*** Begin section ***

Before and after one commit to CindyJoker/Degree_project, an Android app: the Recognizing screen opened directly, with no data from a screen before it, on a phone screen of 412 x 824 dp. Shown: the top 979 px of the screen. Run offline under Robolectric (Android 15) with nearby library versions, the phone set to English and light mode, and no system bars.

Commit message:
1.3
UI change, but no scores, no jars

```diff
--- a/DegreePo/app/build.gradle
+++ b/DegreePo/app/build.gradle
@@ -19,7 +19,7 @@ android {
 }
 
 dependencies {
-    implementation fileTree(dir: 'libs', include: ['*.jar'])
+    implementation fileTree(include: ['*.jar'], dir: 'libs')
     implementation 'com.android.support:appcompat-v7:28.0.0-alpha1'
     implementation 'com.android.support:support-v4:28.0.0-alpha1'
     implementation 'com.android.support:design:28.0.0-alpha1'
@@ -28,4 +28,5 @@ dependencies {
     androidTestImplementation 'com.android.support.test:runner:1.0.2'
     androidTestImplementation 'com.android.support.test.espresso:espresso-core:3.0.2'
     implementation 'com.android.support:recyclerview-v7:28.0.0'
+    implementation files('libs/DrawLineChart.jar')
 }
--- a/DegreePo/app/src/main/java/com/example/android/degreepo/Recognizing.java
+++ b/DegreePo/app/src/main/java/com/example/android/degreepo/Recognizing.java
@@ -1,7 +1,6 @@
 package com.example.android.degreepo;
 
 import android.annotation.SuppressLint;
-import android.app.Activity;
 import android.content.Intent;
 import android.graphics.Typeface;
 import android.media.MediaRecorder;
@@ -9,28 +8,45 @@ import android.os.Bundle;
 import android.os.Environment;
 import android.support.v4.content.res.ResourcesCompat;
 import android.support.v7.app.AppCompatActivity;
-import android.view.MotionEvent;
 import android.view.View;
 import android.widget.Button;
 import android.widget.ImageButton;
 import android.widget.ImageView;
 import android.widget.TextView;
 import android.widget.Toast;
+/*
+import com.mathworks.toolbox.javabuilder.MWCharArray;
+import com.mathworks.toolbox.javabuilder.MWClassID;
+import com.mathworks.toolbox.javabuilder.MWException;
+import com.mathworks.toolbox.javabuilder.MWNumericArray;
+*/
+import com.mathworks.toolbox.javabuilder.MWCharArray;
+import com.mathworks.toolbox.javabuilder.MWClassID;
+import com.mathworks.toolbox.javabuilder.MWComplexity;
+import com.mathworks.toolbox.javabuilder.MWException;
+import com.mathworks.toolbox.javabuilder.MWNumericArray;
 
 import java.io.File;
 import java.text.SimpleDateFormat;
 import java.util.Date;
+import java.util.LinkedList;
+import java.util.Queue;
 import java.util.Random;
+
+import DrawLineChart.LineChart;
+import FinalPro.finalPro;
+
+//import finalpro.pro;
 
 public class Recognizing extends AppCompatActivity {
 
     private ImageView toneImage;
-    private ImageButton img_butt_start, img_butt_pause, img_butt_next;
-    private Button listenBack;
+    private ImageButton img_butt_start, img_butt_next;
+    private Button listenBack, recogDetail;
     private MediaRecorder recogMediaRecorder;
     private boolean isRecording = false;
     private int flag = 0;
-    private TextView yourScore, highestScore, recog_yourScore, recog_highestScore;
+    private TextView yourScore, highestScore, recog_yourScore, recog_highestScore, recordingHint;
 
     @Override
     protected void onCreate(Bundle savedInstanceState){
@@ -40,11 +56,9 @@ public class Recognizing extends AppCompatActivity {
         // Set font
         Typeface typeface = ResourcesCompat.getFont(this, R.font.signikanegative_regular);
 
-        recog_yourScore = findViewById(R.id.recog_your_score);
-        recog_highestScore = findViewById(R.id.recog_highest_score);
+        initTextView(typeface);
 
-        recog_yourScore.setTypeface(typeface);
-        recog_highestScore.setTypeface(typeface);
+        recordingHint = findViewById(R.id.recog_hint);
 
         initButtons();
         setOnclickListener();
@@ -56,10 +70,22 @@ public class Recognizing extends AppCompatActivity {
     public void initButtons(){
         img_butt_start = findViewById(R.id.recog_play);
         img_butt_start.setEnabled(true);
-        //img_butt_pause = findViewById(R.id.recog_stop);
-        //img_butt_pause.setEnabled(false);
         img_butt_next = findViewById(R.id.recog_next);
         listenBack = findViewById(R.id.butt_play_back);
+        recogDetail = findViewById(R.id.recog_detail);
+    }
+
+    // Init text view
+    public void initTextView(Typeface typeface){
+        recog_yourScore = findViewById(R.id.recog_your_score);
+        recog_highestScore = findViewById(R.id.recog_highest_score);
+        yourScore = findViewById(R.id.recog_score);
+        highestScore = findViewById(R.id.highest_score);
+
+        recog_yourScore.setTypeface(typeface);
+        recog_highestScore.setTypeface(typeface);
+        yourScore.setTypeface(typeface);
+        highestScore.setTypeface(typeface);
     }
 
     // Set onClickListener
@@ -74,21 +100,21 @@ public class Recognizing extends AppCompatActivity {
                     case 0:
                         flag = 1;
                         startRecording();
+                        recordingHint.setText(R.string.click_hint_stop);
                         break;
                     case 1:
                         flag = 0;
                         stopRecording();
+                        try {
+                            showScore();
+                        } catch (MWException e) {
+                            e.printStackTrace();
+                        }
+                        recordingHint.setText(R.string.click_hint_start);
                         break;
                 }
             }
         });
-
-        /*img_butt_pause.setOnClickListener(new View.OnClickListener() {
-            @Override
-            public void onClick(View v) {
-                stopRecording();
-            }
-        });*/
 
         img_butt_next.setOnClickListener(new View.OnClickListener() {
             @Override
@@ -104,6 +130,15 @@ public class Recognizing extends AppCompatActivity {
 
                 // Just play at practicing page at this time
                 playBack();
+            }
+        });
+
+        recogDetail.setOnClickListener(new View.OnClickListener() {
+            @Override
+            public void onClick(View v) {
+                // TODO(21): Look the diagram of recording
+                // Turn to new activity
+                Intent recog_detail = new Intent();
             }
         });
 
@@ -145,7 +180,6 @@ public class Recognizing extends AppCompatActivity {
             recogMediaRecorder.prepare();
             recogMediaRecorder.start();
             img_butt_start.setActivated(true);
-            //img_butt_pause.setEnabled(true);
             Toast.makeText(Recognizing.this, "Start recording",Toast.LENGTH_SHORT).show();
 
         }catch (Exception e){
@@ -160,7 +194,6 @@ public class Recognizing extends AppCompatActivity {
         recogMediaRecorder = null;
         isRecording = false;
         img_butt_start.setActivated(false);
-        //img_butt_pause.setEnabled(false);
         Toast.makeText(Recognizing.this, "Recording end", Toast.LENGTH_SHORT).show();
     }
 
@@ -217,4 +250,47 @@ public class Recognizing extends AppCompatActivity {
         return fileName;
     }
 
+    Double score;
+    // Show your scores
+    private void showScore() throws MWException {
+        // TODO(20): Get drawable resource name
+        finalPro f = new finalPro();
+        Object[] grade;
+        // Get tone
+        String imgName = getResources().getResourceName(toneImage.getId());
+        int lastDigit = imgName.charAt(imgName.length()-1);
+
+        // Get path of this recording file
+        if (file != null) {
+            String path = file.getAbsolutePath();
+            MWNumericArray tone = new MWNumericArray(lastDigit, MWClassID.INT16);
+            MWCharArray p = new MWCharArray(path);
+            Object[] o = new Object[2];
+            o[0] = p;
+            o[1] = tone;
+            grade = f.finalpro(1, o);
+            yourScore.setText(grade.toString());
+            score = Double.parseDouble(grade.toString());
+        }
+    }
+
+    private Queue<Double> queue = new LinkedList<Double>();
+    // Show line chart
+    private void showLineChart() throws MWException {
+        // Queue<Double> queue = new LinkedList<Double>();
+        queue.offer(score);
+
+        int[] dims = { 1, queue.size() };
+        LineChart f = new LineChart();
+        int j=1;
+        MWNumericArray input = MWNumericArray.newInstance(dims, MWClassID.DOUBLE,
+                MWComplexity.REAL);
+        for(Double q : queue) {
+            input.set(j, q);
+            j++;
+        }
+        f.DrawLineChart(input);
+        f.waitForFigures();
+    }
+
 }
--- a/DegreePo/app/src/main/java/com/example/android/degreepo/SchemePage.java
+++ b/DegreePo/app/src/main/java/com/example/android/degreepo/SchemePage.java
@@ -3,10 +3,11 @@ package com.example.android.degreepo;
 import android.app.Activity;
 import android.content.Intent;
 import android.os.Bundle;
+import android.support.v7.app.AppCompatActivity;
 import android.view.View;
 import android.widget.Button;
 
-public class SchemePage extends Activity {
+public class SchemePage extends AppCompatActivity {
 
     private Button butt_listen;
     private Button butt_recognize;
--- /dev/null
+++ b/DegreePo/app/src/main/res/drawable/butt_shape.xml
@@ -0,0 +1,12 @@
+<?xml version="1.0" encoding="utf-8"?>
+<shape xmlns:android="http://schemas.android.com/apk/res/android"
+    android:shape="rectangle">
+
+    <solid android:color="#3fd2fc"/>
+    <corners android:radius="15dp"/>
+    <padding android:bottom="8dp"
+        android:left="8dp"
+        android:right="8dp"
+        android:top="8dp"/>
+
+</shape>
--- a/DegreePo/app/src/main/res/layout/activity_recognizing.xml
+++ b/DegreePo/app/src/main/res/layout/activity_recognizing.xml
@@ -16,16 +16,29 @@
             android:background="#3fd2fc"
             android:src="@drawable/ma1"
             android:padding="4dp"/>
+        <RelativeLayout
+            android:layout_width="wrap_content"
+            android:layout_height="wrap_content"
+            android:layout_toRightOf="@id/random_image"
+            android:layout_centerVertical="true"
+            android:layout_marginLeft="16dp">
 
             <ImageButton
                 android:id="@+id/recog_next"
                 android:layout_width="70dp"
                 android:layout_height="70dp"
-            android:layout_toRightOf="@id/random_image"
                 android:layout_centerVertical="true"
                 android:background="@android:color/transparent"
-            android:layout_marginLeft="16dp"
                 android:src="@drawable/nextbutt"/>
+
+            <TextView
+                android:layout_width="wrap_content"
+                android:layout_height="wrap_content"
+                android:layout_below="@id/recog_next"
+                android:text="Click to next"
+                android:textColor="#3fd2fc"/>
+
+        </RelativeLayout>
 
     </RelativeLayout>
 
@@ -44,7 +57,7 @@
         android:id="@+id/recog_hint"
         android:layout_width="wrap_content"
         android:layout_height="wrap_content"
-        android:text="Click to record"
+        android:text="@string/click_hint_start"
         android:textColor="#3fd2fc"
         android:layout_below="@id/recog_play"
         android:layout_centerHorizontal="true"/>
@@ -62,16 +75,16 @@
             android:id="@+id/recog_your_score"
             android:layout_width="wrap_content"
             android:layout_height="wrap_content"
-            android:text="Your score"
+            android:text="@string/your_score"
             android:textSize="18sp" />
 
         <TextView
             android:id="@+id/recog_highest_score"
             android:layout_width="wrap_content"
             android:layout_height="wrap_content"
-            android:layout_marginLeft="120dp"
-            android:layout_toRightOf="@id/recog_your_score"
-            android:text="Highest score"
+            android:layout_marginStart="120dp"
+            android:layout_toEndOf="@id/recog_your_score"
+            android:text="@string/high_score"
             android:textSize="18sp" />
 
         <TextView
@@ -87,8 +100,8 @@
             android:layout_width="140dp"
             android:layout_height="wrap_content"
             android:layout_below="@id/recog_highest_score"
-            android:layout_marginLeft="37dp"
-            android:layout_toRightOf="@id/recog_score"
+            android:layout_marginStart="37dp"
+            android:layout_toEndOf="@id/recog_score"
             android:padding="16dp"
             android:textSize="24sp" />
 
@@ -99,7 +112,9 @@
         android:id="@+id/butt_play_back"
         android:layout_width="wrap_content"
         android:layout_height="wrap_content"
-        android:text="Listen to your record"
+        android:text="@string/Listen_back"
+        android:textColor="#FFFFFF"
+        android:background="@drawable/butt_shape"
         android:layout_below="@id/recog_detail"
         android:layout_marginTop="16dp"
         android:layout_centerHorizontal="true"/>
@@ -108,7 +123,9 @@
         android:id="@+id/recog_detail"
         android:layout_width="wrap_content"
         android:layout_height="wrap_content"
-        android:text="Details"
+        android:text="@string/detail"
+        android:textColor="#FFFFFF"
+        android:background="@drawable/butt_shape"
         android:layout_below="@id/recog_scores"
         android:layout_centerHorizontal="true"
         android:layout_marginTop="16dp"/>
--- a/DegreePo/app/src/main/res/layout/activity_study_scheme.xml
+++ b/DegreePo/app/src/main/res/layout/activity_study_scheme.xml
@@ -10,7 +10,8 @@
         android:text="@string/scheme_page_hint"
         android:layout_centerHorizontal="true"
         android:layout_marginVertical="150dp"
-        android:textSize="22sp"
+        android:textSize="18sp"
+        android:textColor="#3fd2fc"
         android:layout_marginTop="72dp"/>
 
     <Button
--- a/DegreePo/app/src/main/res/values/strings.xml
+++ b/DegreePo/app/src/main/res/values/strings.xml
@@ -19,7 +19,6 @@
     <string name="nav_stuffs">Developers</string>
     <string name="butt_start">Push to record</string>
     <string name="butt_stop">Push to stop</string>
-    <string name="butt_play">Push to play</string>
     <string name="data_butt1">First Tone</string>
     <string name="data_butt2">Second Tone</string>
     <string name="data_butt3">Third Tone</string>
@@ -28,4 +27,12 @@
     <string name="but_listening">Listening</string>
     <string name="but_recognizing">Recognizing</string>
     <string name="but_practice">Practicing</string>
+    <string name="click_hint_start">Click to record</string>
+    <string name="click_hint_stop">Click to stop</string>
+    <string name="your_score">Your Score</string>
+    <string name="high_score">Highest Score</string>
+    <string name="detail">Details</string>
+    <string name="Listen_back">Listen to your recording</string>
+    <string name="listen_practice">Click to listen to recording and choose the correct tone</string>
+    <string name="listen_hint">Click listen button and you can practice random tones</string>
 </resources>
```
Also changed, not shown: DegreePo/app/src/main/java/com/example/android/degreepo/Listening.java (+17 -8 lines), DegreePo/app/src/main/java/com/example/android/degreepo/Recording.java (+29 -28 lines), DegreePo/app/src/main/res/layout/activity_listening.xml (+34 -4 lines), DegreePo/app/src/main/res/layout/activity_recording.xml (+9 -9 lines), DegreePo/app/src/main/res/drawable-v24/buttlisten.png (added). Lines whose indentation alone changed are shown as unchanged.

*** End section ***

▶ Requirement:
Every line of the material that holds "MWNumericArray" should be copied out as the answer.

▶ Solution to this task:
+import com.mathworks.toolbox.javabuilder.MWNumericArray;
+import com.mathworks.toolbox.javabuilder.MWNumericArray;
+            MWNumericArray tone = new MWNumericArray(lastDigit, MWClassID.INT16);
+        MWNumericArray input = MWNumericArray.newInstance(dims, MWClassID.DOUBLE,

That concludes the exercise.